Dominic Raab: UK trade deal with Brussels is ‘there for the taking’

David Frost says government was not ‘scared’ of walking away from negotiations

Foreign secretary Dominic Raab said EU trade deals have boiled down to two outstanding bones of contention. Photograph: Stefan Rousseau/PA Wire

Foreign secretary Dominic Raab said EU trade deals have boiled down to two outstanding bones of contention. Photograph: Stefan Rousseau/PA Wire

 

British foreign secretary Dominic Raab has said a trade deal with Brussels is “there for the taking” as the UK government looked to step up pressure on the European Union to give way on the remaining sticking points.

Mr Raab said the negotiations had been “boiled down to two outstanding bones of contention” — control of UK fishing waters and taxpayer support for businesses — and urged the EU to come to an agreement.

His comments followed an interview in the Mail on Sunday with David Frost in which he said the government was not “scared” of walking away from the talks without a deal — sentiments echoed by Mr Raab.

Mr Frost is due to hold another round of key negotiations in London with the EU’s chief negotiator, Michel Barnier, this week as they look to agree terms before the autumn in order to have a deal signed off when the transition period comes to an end on December 31st.

Mr Raab, speaking to Sky News’ Sophy Ridge On Sunday programme, said the UK could not accept being controlled by the bloc’s state aid rules after Brexit, and accused the EU of “double standards” in its attempt to have Britain agree to terms beyond those in free trade agreements it has ratified in the past.

“We’ve actually got the issues boiled down to two outstanding bones of contention,” he said.

“There is a good deal there for the EU; we’d love to do that free trade agreement — and if not, we’ll fall back on Australian-style rules.

“I think this week is an important moment for the EU to really effectively recognise that those two point of principles are not something we can just haggle away — they are the very reasons we are leaving the EU, but we want a positive relationship and the arm of friendship and goodwill is extended.

“It is up to the EU to decide whether they want to reciprocate.”

In an interview with BBC One’s Andrew Marr Show, he described a deal as “win-win” and argued that it would avoid the “damaging impacts” of a no-deal fallout on both sides of the Channel.

Mr Frost had a similar message as he and Mr Barnier prepare to enter the final phase of their negotiations on trade when formal discussions resume on Tuesday.

He said the UK is preparing to leave after the transition period “come what may”, even if that means exiting with no-deal — which officials have dubbed a so-called “Australian-style” arrangement — and that it would not be a “client state” to the EU.

“I don’t think that we are scared of this at all.

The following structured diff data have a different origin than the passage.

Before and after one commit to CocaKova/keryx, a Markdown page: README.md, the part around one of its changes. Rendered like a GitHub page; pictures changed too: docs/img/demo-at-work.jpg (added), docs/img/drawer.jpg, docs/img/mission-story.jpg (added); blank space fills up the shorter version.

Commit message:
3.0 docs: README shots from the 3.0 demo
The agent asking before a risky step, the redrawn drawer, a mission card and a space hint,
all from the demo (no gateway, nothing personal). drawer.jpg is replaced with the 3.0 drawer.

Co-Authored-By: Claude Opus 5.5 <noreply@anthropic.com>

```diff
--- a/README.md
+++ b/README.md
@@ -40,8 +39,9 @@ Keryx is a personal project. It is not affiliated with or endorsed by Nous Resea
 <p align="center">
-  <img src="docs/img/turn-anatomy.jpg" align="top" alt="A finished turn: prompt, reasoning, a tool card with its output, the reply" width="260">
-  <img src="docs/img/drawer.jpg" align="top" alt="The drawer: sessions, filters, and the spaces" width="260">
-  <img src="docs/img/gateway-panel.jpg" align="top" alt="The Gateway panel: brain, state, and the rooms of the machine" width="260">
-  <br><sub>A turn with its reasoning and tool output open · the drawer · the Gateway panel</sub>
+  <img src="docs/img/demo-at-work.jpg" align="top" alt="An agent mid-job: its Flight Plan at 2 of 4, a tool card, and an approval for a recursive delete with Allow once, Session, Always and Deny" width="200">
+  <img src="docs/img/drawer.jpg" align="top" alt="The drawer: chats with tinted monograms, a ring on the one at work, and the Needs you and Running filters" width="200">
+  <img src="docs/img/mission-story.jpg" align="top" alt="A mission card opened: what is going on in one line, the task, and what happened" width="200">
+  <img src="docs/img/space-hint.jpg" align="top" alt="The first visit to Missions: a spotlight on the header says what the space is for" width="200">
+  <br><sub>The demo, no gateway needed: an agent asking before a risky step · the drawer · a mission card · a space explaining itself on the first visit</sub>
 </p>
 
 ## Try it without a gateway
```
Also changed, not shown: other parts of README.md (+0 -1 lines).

We want to get back the powers to control our borders and that is the most important thing,” Lord Frost told the MoS.

“If we can reach an agreement that regulates trade like Canada’s, great. If we can’t, it will be an Australian-like trading agreement and we are fully ready for that.”

Sir Ed Davey, leader of the Liberal Democrats, was critical of the approach and said a failed outcome would be a “disaster” for the country.

He told Sophy Ridge: “I do feel the Government is being very reckless and risky.

“We are in a recession now. It wasn’t foreseen when Brexit was first talked of and during the referendum and during the last election.

“This recession due to Covid, some people say, may be the worst and the deepest recession for 300 years and, in that context, the idea of a no-deal Brexit on top of the Covid recession, I think, would be a disaster for people’s jobs, for livelihoods, for businesses up and down the country.”

The former cabinet minister said he wants the country to have a close relationship with Europe but that talks of his party campaigning to rejoin the EU at the next election under his leadership is “for the birds”. – PA